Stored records
——————————

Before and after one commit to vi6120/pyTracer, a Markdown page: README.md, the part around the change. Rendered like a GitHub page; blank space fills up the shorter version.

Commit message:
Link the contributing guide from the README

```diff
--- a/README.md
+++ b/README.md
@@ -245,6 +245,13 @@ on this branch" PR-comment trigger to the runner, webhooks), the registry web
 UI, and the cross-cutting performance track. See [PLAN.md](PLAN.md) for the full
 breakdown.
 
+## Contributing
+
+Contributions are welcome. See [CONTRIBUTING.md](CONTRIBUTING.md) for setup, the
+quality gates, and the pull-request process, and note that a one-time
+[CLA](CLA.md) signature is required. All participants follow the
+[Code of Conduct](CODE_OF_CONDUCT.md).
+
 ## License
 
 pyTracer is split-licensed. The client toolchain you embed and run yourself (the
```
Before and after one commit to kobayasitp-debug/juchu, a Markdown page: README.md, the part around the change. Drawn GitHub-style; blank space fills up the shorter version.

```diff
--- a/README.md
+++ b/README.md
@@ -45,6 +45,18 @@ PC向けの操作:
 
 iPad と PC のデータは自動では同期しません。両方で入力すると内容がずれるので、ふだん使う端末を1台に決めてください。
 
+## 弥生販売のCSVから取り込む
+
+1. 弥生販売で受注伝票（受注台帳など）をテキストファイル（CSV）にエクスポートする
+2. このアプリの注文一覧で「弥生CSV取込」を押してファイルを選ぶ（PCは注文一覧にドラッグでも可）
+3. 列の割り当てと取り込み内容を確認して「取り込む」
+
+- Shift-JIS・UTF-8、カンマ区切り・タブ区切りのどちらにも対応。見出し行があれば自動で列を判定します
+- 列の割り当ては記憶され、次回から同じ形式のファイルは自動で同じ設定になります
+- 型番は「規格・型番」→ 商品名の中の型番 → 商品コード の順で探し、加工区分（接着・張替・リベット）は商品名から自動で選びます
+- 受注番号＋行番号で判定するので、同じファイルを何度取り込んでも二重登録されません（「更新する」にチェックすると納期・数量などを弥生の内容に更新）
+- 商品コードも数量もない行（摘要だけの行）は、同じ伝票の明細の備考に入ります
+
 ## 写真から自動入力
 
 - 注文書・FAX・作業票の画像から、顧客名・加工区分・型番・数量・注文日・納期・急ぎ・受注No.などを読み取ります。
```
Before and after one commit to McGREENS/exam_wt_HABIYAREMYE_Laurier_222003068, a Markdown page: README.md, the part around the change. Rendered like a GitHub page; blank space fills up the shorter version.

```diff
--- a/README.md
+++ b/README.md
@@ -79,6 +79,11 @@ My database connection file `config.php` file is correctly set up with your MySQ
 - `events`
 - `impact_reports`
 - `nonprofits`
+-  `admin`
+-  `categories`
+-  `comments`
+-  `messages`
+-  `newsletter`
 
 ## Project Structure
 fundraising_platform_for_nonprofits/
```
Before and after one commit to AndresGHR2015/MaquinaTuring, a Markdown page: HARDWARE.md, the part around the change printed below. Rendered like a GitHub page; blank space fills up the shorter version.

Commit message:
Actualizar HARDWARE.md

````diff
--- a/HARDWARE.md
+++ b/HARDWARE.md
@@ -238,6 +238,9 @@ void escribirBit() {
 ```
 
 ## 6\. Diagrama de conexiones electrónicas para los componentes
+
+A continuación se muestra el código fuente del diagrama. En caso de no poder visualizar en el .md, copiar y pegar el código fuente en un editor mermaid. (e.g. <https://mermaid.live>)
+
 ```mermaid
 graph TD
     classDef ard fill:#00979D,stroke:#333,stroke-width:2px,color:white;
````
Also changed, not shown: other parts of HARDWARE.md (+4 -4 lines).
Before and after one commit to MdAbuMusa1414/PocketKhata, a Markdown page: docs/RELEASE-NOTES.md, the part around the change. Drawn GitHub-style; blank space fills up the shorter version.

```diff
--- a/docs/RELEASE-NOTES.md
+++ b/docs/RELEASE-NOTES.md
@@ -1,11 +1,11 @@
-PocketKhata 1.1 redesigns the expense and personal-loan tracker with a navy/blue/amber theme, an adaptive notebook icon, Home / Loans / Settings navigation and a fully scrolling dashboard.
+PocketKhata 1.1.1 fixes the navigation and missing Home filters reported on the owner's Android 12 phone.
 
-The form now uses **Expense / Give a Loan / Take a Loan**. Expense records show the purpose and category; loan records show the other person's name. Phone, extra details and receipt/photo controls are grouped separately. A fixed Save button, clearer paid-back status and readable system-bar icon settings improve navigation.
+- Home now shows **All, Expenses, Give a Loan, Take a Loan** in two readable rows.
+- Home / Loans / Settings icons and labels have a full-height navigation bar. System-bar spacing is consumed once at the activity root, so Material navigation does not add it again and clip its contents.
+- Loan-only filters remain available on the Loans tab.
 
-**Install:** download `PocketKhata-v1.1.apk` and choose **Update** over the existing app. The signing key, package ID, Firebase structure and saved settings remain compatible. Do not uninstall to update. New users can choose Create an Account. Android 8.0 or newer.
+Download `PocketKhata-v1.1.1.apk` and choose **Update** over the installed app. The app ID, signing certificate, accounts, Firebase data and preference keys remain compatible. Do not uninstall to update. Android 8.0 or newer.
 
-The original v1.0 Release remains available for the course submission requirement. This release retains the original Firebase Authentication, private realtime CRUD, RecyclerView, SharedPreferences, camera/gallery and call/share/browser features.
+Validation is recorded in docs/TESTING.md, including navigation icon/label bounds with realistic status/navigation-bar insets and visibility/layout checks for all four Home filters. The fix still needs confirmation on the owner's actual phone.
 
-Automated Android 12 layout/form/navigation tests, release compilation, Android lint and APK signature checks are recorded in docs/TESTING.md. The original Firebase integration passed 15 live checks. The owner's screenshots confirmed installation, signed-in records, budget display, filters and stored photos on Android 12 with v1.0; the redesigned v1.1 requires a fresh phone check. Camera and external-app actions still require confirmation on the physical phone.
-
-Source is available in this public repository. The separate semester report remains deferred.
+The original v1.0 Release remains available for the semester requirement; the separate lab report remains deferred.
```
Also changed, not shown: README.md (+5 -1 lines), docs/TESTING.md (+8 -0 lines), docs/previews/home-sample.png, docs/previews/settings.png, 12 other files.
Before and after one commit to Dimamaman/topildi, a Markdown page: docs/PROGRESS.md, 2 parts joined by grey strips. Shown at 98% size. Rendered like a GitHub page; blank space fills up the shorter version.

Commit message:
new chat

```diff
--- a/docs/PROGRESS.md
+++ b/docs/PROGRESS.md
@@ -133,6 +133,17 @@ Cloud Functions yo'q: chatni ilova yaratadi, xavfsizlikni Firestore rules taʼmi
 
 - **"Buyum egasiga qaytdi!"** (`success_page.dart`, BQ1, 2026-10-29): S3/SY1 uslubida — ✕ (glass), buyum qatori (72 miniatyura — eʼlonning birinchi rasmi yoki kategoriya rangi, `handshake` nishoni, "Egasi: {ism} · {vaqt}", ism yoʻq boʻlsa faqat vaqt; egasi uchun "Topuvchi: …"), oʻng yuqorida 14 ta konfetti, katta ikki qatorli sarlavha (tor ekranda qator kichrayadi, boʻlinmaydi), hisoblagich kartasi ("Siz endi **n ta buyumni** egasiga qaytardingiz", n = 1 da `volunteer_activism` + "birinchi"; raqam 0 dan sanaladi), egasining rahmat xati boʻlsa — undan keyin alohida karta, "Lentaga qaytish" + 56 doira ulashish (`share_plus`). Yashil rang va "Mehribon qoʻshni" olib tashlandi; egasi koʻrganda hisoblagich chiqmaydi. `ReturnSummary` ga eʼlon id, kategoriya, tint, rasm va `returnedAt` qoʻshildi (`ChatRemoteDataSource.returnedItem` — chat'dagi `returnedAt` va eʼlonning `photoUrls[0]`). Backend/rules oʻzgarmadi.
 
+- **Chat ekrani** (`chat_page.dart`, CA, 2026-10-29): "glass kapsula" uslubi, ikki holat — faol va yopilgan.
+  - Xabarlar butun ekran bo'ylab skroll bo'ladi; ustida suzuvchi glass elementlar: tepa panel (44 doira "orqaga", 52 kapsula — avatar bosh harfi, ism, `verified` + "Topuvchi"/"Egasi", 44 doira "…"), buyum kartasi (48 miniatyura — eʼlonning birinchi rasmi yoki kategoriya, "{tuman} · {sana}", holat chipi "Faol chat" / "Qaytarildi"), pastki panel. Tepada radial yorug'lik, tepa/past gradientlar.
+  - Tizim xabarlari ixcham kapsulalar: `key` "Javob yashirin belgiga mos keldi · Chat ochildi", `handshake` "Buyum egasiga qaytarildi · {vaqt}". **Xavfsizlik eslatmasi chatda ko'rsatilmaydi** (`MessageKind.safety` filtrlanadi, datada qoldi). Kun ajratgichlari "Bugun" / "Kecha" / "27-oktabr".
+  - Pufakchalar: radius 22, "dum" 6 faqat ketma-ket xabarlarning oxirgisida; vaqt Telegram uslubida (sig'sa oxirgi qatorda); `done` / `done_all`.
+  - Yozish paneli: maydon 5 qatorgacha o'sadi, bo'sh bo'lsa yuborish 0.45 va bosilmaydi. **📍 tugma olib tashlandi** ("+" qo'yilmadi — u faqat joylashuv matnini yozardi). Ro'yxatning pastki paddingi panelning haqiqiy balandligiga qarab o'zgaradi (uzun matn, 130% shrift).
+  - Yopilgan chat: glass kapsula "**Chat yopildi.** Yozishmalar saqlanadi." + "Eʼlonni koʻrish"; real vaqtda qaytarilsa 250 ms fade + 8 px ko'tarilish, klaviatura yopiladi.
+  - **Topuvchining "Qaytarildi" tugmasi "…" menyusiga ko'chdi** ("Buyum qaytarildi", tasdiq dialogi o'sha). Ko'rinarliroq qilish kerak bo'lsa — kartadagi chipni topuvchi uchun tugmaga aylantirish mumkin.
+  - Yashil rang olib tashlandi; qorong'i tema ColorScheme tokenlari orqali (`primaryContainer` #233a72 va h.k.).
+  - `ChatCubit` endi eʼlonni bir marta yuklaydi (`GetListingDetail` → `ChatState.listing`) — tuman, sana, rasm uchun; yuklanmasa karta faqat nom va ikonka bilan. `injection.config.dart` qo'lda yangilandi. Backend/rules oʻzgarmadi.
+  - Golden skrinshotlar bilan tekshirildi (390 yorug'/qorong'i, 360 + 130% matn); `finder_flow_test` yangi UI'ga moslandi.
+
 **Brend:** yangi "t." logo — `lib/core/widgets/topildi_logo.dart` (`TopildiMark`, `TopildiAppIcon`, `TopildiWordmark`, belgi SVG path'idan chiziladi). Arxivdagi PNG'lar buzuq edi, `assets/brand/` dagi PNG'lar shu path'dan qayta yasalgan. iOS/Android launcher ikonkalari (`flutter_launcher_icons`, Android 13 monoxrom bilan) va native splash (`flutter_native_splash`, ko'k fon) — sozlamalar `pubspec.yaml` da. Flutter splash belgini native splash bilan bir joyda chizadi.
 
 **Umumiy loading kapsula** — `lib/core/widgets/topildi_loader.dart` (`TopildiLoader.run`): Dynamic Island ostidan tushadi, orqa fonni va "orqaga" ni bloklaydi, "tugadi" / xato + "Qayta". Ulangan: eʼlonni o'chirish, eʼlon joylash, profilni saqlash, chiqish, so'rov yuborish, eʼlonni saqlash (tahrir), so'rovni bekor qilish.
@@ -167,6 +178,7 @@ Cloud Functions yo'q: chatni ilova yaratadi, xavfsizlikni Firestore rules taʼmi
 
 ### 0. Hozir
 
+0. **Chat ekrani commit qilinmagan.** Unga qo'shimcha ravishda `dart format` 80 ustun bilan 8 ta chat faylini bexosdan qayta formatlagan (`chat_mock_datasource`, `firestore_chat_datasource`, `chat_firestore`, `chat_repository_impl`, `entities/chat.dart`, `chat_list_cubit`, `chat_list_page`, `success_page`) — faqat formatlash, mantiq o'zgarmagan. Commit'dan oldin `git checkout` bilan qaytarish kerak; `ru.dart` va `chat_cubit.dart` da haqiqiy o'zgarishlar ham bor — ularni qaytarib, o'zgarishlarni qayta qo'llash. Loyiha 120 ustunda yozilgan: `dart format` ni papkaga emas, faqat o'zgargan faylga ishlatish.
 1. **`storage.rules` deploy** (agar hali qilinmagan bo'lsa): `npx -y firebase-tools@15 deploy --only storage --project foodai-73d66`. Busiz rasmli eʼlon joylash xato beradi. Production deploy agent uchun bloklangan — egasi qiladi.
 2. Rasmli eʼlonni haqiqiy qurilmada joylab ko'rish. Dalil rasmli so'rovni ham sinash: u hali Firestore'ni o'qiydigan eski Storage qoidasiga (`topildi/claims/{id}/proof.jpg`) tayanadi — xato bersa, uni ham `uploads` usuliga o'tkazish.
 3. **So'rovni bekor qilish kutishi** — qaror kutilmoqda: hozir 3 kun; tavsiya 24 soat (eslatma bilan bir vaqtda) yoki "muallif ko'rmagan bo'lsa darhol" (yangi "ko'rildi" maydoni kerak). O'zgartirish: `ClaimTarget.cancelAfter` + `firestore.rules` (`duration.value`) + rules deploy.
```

——————————

--- WHAT THE TASK REQUIRES ---
Could you return all lines from the records that include the word "Loans"?

--- YOUR SOLUTION ---
-PocketKhata 1.1 redesigns the expense and personal-loan tracker with a navy/blue/amber theme, an adaptive notebook icon, Home / Loans / Settings navigation and a fully scrolling dashboard.
+- Home / Loans / Settings icons and labels have a full-height navigation bar. System-bar spacing is consumed once at the activity root, so Material navigation does not add it again and clip its contents.
+- Loan-only filters remain available on the Loans tab.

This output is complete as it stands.